Spatial metaphors are commonly used by individuals to represent and reason about time. In English, such spatial metaphors are arranged primarily along the sagittal axis (e.g., “Looking forward to tonight’s dinner”; Radden, 2004). These metaphors are often paired with gestures when people talk about time that reveal the possible axes along which an indvidual’s internal conceptualisation of time may be aligned against (e.g., gesturing towards the space in front when talking about a future-related subject; Casasanto & Jasmin, 2012). Previous experimental investigations that employed the response congruency methodology as their means of investigation have found that time is represented along the lateral axis in English speakers with the past on the left and the future on the right, despite an absence of metaphors arraying time along this axis. In such investigations (e.g., Lai & Boroditsky, 2013), participants were required to respond in conventional ways for some blocks (with the past on the left and the future on the right), and non-conventional ways in others (past on the right, future on the left). An issue faced by these studies is the usage of a forced spatialization of responses as a proxy to investigate space-time associations in the mind. This usage of such specific motor responses along the lateral plane may emphasize and predispose participants into adopting this plane for temporal representation. As such, their findings could have been a result of their experimental methodology, rather than how time is actually represented in the minds. Ultimately, however, a mode of response is necessary in order to tap the temporal representations that exist in the mind. A priming paradigm using temporal gestures as primes was proposed as an alternative means to investigate how time is represented in the minds. By shifting the congruency effect to an earlier point in the processing stream while keeping responses constant, the advantages of the priming paradigm may be accrued and temporal concepts in the mind can be accessed directly. Participants made temporal classifications of words after watching a gestural prime. Results revealed effects of congruency along the sagittal axis, but not the lateral axis. This suggests that individuals primarily represent time along the sagittal axis when not constrained by a particular response format. Implications for models of how individuals represent time as well as methods of investigating how time is represented in the mind are discussed.

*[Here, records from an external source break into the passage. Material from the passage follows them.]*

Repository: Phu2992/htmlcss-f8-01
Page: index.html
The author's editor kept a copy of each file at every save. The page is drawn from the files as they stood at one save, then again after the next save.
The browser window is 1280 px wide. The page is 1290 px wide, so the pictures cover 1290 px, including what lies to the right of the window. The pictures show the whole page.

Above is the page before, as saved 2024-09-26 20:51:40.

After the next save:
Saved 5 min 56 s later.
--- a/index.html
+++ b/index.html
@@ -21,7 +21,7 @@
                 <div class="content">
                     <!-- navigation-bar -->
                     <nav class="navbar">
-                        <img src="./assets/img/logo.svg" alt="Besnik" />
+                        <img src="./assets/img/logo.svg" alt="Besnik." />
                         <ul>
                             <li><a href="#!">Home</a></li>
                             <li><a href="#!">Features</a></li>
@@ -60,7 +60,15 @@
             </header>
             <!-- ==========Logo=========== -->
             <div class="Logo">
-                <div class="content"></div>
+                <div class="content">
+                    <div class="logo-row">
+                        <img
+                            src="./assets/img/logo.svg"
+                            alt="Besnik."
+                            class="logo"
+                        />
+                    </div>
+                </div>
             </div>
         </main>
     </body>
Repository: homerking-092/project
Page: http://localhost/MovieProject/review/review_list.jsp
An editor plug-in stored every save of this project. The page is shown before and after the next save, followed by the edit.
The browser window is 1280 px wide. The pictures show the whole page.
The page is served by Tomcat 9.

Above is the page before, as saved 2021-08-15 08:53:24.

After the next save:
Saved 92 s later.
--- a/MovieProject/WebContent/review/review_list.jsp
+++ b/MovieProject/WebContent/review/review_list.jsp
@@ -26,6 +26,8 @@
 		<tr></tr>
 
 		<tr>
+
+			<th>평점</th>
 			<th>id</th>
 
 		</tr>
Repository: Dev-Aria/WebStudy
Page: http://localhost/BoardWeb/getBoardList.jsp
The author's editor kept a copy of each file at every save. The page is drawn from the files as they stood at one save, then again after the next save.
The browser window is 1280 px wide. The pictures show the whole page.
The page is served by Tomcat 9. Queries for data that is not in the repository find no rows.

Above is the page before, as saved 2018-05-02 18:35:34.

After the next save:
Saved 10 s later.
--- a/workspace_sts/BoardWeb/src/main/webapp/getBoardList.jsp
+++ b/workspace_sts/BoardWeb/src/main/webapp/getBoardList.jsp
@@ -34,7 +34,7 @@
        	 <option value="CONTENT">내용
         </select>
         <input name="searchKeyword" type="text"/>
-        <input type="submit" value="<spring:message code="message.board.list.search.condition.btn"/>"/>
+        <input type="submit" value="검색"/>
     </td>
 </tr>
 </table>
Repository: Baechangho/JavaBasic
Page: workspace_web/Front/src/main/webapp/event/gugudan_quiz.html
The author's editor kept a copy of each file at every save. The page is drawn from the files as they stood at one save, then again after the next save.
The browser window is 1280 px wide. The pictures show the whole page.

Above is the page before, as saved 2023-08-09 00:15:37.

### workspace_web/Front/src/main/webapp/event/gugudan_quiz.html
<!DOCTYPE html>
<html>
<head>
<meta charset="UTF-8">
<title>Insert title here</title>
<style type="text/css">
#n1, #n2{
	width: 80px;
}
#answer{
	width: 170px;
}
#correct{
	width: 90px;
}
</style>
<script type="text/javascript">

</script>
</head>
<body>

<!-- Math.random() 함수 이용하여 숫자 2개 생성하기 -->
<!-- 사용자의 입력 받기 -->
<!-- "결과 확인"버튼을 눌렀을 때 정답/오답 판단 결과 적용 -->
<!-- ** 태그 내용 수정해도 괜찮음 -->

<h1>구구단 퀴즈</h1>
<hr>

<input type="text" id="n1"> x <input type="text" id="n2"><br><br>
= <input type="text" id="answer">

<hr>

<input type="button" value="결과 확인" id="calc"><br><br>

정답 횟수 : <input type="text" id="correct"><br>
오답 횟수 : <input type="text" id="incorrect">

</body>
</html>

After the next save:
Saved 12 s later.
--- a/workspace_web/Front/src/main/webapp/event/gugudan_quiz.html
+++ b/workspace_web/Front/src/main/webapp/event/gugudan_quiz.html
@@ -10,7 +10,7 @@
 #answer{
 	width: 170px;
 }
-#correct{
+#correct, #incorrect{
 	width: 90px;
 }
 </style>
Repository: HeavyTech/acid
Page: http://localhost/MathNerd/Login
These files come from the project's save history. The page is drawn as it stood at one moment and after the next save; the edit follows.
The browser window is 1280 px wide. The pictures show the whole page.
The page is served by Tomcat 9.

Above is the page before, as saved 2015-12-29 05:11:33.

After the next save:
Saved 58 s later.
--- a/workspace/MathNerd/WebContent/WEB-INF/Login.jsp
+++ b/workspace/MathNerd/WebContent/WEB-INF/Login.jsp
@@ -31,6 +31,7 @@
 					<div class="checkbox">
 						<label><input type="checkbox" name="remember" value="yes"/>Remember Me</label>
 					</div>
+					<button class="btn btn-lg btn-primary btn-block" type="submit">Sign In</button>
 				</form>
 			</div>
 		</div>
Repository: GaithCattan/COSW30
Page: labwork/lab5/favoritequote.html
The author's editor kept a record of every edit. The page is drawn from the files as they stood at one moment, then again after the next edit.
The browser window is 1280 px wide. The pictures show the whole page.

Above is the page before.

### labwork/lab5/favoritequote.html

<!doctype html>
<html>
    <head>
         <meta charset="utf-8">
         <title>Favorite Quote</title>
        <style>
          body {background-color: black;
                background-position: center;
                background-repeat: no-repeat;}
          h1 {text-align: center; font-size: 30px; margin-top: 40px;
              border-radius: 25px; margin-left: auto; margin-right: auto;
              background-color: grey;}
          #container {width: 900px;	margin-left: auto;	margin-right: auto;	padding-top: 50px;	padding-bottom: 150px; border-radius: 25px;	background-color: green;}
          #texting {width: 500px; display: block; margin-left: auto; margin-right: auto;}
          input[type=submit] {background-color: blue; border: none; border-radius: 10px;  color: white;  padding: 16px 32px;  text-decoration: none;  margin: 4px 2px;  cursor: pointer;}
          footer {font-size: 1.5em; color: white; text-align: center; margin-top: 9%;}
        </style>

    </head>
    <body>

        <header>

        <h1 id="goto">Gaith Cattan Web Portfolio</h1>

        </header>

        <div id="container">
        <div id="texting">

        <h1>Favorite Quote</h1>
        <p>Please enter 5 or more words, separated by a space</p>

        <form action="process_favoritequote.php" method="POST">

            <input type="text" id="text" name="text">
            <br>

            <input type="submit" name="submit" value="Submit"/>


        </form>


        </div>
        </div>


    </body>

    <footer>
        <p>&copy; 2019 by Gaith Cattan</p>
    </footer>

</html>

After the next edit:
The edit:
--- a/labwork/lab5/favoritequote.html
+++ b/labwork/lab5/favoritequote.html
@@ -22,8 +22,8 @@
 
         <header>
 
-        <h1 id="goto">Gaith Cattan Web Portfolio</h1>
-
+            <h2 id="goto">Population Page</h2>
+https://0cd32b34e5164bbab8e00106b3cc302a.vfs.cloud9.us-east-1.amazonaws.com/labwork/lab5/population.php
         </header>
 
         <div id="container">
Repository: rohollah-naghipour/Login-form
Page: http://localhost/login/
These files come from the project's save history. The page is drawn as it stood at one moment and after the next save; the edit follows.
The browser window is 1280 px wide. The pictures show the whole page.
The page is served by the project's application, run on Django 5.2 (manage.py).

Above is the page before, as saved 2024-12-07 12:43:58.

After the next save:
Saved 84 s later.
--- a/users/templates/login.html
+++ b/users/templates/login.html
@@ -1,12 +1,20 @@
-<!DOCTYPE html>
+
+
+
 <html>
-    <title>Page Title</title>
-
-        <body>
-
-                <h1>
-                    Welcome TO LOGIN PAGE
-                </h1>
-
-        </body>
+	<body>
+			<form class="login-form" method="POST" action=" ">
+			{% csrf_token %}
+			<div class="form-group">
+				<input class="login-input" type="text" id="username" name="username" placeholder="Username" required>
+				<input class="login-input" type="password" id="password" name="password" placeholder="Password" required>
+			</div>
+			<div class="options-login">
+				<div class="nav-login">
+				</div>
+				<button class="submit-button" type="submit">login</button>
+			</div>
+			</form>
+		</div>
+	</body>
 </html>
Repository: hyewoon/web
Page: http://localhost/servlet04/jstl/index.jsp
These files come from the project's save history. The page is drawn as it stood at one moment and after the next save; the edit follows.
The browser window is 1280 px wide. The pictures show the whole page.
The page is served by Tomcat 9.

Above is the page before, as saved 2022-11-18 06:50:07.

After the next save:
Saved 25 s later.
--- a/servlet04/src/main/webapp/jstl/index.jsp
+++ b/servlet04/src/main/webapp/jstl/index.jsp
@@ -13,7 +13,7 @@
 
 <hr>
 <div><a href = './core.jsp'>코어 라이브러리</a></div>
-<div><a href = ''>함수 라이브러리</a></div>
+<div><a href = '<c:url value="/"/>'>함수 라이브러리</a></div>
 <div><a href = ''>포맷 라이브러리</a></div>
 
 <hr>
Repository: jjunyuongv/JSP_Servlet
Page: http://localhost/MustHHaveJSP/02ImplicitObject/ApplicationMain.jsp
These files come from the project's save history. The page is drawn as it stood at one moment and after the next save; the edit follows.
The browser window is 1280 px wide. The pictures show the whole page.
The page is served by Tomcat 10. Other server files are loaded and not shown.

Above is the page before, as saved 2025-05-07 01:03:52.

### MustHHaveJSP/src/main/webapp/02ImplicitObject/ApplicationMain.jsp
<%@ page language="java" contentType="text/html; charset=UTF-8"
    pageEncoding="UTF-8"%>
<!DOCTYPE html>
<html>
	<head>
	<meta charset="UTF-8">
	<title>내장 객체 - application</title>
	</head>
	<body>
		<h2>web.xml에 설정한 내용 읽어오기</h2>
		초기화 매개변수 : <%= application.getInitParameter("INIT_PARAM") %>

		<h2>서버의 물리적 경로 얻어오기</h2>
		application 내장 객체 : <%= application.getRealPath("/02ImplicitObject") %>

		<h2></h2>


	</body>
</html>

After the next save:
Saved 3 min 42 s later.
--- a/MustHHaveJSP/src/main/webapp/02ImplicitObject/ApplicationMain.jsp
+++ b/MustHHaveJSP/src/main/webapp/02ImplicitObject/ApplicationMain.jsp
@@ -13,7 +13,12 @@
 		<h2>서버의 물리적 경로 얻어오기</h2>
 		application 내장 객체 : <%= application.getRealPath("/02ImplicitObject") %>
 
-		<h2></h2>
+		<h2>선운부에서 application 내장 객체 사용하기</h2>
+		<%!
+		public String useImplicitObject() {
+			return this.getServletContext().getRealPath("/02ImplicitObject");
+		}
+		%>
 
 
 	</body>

|School:||National University of Singapore (Singapore)|
|School Location:||Republic of Singapore|
|Source:||MAI 55/03M(E), Masters Abstracts International|
Copyright in each Dissertation and Thesis is retained by the author. All Rights Reserved
The supplemental file or files you are about to download were provided to ProQuest by the author as part of a
dissertation or thesis. The supplemental files are provided "AS IS" without warranty. ProQuest is not responsible for the
content, format or impact on the supplemental file(s) on our system. in some cases, the file type may be unknown or
may be a .exe file. We recommend caution as you open such files.
Copyright of the original materials contained in the supplemental file is retained by the author and your access to the
supplemental files is subject to the ProQuest Terms and Conditions of use.
Depending on the size of the file(s) you are downloading, the system may take some time to download them. Please be